Kansas student who spread tuberculosis now educating others
OLATHE, Kan. (AP) — A former student at Olathe Northwest High School who had active tuberculosis has been working to raise awareness about the sometimes fatal disease that is still relatively rare in Kansas.
Zee Pinkerton was a senior at the school two years ago when tests found he had an active case of the lung disease, which is spread by saliva droplets coughed or sneezed into the air. It cannot be spread by someone with a latent case.
Pinkerton spent months quarantined at home on medication while hundreds of people at Olathe Northwest and dozens of people outside the school who had contact with him were tested. At least 40 people tested positive for latent tuberculosis and they were given medication. No one tested positive for an active case.
Pinkerton beat the disease and now advocates for educating others about the disease, including meeting with members of Congress and the Centers for Disease Control and Prevention to talk about vaccine research, testing protocols and the need for new drugs, The Kansas City Star reported (http://bit.ly/2rNlZxT ). He and other tuberculosis survivors are asking the federal government to continue funding research for new medications that has fewer side effects. They’re also pushing for a vaccine to be developed.
“TB is not only an international problem,” Pinkerton said. “It’s a domestic problem, too.”
About three cases for every 100,000 people are reported in the U.S. every year. Pinkerton believes he was exposed to the illness in Ethiopia, where he lived with his grandmother before he was adopted and brought to the United States in 2007. A skin test he was given when he came to the U.S. was negative but he believes the test failed.
Michael Lauzardo, a tuberculosis expert at the University of Florida’s Emerging Pathogens Institute, said a failed test is not uncommon. A blood test is more accurate.
The disease spreads in settings like nursing homes and prisons where people are either medically fragile or have limited access to health care and is a serious threat to people with HIV. The Kansas Department of Health and Environment said the rate of tuberculosis among people with diabetes in the state is increasing.
The state health department said 39 active tuberculosis cases were reported in Kansas last year. Eighty-two percent of them were in foreign-born residents, but half of those had been in the U.S. for more than 10 years.
“Thinking, ‘Well, we don’t have that here, that’s another person’s disease,’ is just not realistic,” Lauzardo said. “The lay public just needs to know, enlightened self-interest dictates no matter where you are on the political spectrum, it makes sense to invest in TB and public health.”
Pinkerton believes he carried a latent form of the tuberculosis bacteria for years. Then, as he was finishing his last semester of high school, he became one of the 5 to 10 percent of latent TB carriers who become actively infected. He kept going to school for two to three weeks after he began coughing, losing weight and sweating at night after a doctor couldn’t determine what was wrong with him. Eventually, after several visits to nurses and doctors, a blood test confirmed the active case.

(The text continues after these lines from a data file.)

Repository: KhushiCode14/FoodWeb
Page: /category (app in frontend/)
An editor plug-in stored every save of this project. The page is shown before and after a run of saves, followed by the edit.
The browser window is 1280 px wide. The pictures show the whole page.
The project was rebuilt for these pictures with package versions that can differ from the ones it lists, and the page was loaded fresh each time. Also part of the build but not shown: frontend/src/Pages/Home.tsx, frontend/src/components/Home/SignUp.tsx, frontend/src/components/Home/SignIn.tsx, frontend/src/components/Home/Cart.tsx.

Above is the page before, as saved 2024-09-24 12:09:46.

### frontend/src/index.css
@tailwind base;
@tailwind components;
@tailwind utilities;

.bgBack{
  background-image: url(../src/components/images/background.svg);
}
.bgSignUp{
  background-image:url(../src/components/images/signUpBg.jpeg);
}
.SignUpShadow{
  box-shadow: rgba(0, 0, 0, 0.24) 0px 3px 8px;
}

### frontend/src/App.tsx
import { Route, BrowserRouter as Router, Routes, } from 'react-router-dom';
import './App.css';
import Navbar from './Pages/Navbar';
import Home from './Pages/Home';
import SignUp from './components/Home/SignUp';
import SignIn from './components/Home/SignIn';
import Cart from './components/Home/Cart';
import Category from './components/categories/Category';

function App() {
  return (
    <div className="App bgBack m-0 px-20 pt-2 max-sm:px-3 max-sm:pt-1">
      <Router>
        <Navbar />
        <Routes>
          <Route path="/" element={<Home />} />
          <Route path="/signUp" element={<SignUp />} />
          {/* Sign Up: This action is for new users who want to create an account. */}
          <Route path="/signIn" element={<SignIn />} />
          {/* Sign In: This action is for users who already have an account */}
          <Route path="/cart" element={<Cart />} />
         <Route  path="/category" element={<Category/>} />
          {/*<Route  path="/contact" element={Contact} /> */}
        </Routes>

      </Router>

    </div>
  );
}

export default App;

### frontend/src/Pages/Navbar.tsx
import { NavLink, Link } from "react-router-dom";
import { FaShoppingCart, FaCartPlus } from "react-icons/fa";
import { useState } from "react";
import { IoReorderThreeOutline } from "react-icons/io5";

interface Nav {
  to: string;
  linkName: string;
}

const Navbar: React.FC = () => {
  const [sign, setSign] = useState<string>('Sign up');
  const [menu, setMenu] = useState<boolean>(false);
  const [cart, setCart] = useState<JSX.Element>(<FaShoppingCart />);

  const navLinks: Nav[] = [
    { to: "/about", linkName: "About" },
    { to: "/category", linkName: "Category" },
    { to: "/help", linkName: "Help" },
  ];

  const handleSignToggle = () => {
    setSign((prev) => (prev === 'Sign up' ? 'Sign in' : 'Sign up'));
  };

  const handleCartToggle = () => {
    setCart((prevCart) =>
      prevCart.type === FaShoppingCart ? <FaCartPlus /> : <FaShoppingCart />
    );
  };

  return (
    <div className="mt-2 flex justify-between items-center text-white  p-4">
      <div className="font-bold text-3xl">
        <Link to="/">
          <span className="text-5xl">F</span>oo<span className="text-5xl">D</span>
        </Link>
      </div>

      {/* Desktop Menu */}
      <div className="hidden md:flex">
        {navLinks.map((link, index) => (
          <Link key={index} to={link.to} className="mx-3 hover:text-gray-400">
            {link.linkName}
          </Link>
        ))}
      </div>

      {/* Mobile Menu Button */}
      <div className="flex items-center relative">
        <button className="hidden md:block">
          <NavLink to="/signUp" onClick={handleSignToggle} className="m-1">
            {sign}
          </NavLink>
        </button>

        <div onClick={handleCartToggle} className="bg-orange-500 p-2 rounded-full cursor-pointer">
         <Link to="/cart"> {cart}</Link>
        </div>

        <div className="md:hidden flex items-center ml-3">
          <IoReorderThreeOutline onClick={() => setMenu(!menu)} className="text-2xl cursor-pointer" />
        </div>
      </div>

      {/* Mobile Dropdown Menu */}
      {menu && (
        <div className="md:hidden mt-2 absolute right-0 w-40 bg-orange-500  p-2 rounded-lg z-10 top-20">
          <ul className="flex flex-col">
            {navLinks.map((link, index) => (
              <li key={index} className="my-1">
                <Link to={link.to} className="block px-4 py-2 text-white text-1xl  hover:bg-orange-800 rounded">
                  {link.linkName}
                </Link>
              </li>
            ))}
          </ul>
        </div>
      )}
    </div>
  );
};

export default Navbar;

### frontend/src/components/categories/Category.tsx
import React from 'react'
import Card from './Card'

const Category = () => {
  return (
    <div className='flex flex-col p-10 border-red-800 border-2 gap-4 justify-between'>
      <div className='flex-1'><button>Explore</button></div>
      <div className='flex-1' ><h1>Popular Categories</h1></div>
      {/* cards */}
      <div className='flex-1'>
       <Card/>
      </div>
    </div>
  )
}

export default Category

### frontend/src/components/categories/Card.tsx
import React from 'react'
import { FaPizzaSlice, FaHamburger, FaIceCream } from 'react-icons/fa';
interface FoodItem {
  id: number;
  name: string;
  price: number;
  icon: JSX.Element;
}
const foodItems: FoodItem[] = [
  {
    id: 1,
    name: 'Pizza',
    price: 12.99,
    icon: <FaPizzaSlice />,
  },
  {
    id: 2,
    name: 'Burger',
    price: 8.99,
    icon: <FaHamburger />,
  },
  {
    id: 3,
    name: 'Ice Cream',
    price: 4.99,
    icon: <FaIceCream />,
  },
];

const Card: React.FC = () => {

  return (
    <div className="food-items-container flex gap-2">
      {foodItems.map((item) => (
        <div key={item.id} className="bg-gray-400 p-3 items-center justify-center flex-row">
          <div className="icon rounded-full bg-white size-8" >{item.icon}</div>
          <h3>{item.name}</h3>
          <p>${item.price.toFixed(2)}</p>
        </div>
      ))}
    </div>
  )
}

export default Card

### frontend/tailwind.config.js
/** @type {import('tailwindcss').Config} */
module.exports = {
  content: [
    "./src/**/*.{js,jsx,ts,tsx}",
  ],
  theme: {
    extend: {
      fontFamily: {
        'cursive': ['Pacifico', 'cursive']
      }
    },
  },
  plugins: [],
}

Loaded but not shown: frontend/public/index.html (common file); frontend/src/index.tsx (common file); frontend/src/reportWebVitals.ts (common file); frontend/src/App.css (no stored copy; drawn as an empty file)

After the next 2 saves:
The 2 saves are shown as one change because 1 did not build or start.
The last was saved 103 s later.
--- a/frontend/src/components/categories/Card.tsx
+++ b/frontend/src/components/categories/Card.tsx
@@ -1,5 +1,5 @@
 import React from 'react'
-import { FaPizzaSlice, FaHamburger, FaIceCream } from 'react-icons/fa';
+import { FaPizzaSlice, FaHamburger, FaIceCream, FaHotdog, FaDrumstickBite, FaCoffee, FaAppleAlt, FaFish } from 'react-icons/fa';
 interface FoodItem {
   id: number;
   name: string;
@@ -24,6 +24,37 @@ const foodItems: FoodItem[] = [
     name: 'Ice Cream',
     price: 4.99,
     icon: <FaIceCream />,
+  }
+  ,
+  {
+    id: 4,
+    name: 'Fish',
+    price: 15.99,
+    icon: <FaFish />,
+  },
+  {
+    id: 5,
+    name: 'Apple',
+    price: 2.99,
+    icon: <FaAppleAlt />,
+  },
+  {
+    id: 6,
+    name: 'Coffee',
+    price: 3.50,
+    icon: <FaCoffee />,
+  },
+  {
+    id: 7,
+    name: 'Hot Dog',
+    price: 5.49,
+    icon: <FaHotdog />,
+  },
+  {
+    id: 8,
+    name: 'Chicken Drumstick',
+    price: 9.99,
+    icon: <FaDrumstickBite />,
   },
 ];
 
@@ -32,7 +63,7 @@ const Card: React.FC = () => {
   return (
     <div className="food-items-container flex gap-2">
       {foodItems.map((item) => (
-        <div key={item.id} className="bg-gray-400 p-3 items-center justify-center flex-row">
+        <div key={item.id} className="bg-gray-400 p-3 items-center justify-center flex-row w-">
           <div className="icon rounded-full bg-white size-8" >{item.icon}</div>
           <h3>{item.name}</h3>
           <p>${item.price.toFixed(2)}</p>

Pinkerton was put on a six-month course of medications with side effects that included depression, loss of appetite and tingling in his extremities. He says he was lucky because others survivors in a group called “We Are TB” had the drug-resistant version of the illness and had to take harsher medications.
“One of my friends, he lost his hearing because of the medications he was taking,” Pinkerton said. “You have to pay the price for it if you want to live.”
After two months, Pinkerton passed a saliva test on three consecutive days and was considered no longer contagious.
Pinkerton is now a student at Johnson County Community College. He’s planning to attend the University of Missouri-Kansas City and is considering studying public health.
Information from: The Kansas City Star, http://www.kcstar.com